It is the wish of every human being that he should stay young as far as possible and should have healthy ageing.
According to a new study, Dynamic exercises such as walking or cycling help one age healthier than resistance exercises such as strength training. The researchers from Germany have discovered evidence that endurance exercise, such as running, swimming, cross-country skiing and cycling, will help one age better than resistance exercise, which involves strength training with weights. The study was published in the European Heart Journal.
Endurance training, high-intensity interval Training (IT), and Resistance Training protocols induce specific cellular pathways in circulating leucocytes. Endurance training and IT, but not RT, increased telomerase activity and telomere length which are important for cellular senescence, regenerative capacity, and thus, healthy ageing.
In a similar study published in the journal Ageing Cell, Medical Dialogues has reported that staying active keeps the body young and healthy and loss of muscle mass and strength did not occur in those who exercised regularly.
The chromosomes of the human body contain DNA and at the end of each DNA is a repetitive DNA sequence called telomere that caps the chromosome and protects its ends from deteriorating. Ageing leads to shortening of the telomeres and is no longer able to protect the chromosomal DNA. The process of telomere shortening is regulated by several proteins. Among them is the enzyme telomerase that is able to counteract the shortening process and can even add length to the telomeres.
Ulrich Laufs and his associates conducted a prospective training study to examine the effects of endurance training, interval training (IT), and resistance training (RT) on telomerase activity and telomere length (TL).
The study included 266 young, healthy but previously inactive volunteers and randomized them to six months of endurance training (continuous running), high intensity interval training (warm-up, followed by four bouts of high intensity running alternating with slower running, and then a final cool down of slower running), resistance training (circuit training on eight machines, including back extension, crunch, pulldown, seated rowing, seated leg curl and extension, seated chest press and lying leg press), or to an unchanged lifestyle (the control group).
The participants who were randomized to the three forms of exercise undertook three 45-minutes sessions a week, and a total of 124 completed the study. The researchers analyzed telomere length and telomerase activity in white blood cells in blood taken from the volunteers at the start of the study, and two to seven days after the final bout of exercise six months later.
The study found that compared to the start of the study and the control group, in volunteers who did endurance and high-intensity training, telomerase activity and telomere length increased, which are both important for cellular ageing, regenerative capacity and thus, healthy ageing. However, resistance training did not exert these effects.
Telomerase activity was increased two- to three-fold and telomere length was increased significantly in the endurance and high-intensity training groups compared to the resistance and control groups.

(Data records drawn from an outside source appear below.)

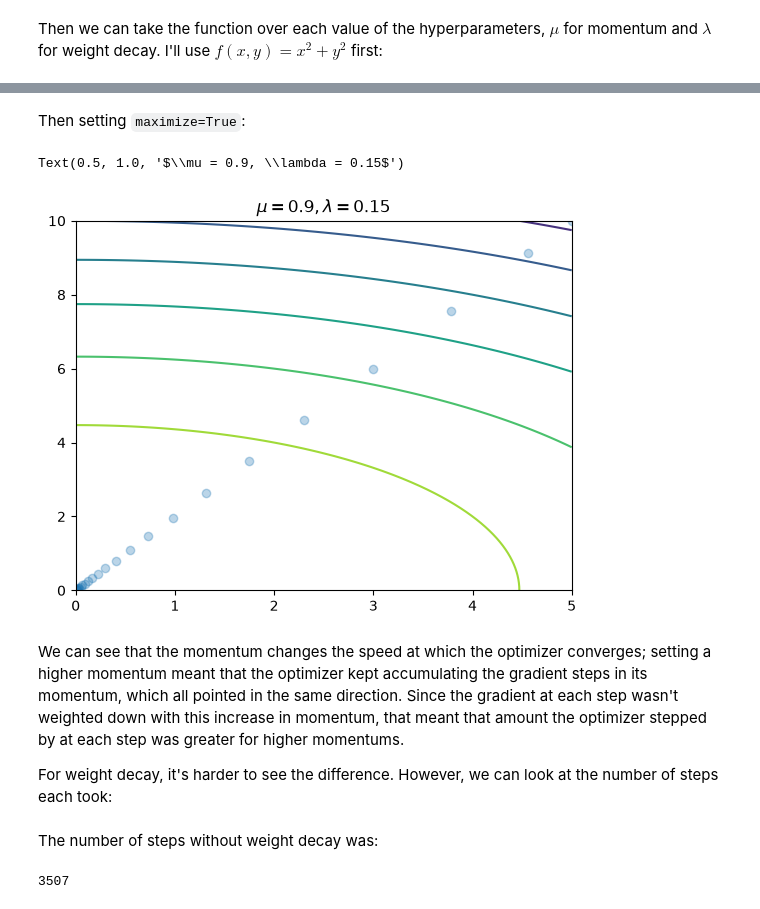
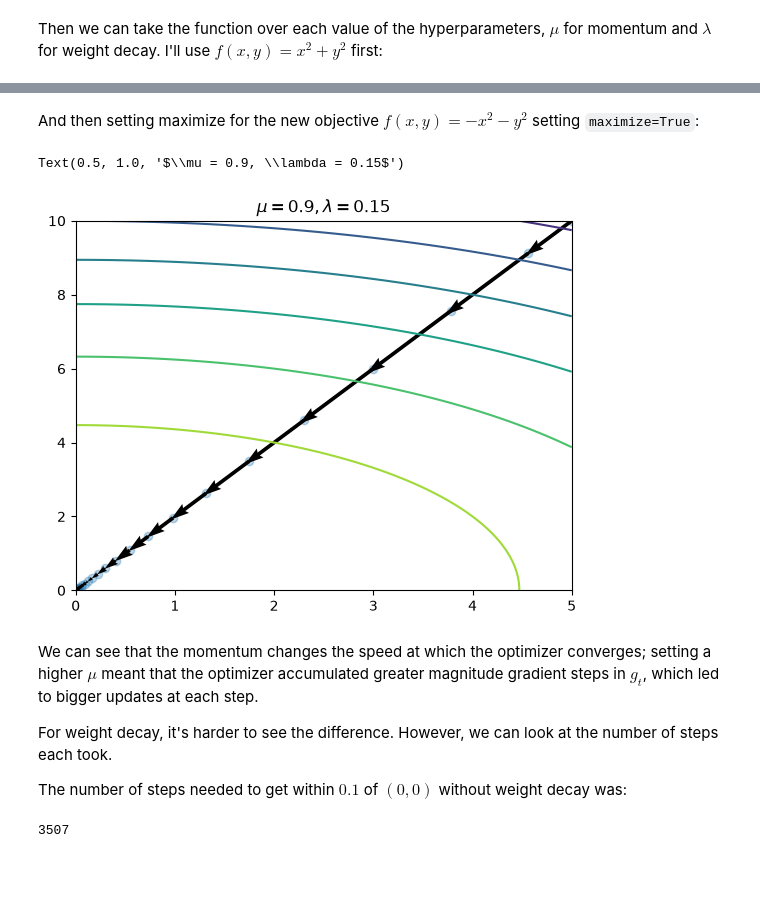
Before and after one commit to tzheng7679/cse5539_hw, a Jupyter notebook: prob_3_2.ipynb, the cells around one changed output, grey strips where cells are left out. Saved outputs shown, nothing was run; the diff lists cells and outputs as text; code cells hidden in the pictures; blank space fills up the shorter version.

```diff
--- a/prob_3_2.ipynb
+++ b/prob_3_2.ipynb
@@ -32,20 +32,32 @@ weight_decays = [0, 0.15]
 def pos_func(x, y):
     return x**2 + y**2
 
+
 # setup for the contour plot
 x, y = np.meshgrid(np.linspace(0, 5, 100), np.linspace(0, 10, 100))
 z = pos_func(x, y)
 
 # setup for trajectory plots
-fig, ax = plt.subplots(len(momentums), len(weight_decays))
+fig, ax = plt.subplots(len(momentums), len(weight_decays), sharex=True, sharey=True)
 fig.set_size_inches(10, 10)
 plt.tight_layout(pad=3.0)
 
 for (i_m, m), (i_wd, wd) in product(enumerate(momentums), enumerate(weight_decays)):
     steps_np = trajectory(m, wd, pos_func, maximize=False)[::10, :]
 
-    ax[i_m, i_wd].scatter(steps_np[:, 0], steps_np[:, 1], alpha=0.3)
-    ax[i_m, i_wd].contour(x, y, z, label=r"$f(x,y)=x^2 + y^2$")
+    curr_ax = ax[i_m, i_wd]
+
+    curr_ax.scatter(steps_np[:, 0], steps_np[:, 1], alpha=0.3) # points
+
+    # arrows
+    dx = np.diff(steps_np[:, 0])
+    dy = np.diff(steps_np[:, 1])
+    curr_ax.quiver(steps_np[:-1, 0], steps_np[:-1, 1], dx, dy, angles="xy")
+
+    curr_ax.contour(x, y, z, label=r"$f(x,y)=x^2 + y^2$")
+
+    curr_ax.set_xlabel("x")
+    curr_ax.set_ylabel("y")
 
     ax[i_m, i_wd].set_title(rf"$\mu = {m}, \lambda = {wd}$")
 # %% [output]
@@ -53,30 +65,37 @@ for (i_m, m), (i_wd, wd) in product(enumerate(momentums), enumerate(weight_decay
 # %% [markdown]
-Then setting `maximize=True`:
+And then setting maximize for the new objective $f(x,y) = -x^2 - y^2$ setting `maximize=True`:
 # %%
 def neg_func(x, y):
-    return -x**2 - y**2
+    return -(x**2) - y**2
+
 
 # setup for the contour plot
 x, y = np.meshgrid(np.linspace(0, 5, 100), np.linspace(0, 10, 100))
 z = neg_func(x, y)
 
 # setup for trajectory plots
 fig, ax = plt.subplots()
 
 steps_np = trajectory(m, wd, neg_func, maximize=True)[::10, :]
 
 ax.scatter(steps_np[:, 0], steps_np[:, 1], alpha=0.3)
+
+ax.quiver(steps_np[:-1, 0], steps_np[:-1, 1], dx, dy, angles="xy")
+dx = np.diff(steps_np[:, 0])
+dy = np.diff(steps_np[:, 1])
+
 ax.contour(x, y, z, label=r"$f(x,y)=-x^2 - y^2$")
+
 ax.set_title(rf"$\mu = {m}, \lambda = {wd}$")
 # %% [output]
 Text(0.5, 1.0, '$\\mu = 0.9, \\lambda = 0.15$')
-[figure, old version]
+[figure, new version]
 # %% [markdown]
-We can see that the momentum changes the speed at which the optimizer converges; setting a higher momentum meant that the optimizer kept accumulating the gradient steps in its momentum, which all pointed in the same direction. Since the gradient at each step wasn't weighted down with this increase in momentum, that meant that amount the optimizer stepped by at each step was greater for higher momentums.
+We can see that the momentum changes the speed at which the optimizer converges; setting a higher $\mu$ meant that the optimizer accumulated greater magnitude gradient steps in $g_t$, which led to bigger updates at each step.
 
-For weight decay, it's harder to see the difference. However, we can look at the number of steps each took:
+For weight decay, it's harder to see the difference. However, we can look at the number of steps each took.
+
+The number of steps needed to get within $0.1$ of $(0,0)$ without weight decay was:
-# %% [markdown]
-The number of steps without weight decay was:
 # %%
 trajectory(0, 0, pos_func, maximize=False).shape[0]
 # %% [output]
```
Also changed, not shown: parts of 7 cells of this notebook, 4 other files.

“The study identifies a mechanism by which endurance training – but not resistance training – improves healthy ageing. It may help to design future studies on this important topic by using telomere length as an indicator of ‘biological age’ in future intervention studies,” said Prof Laufs.
For full information log on to https://doi.org/10.1093/eurheartj/ehy585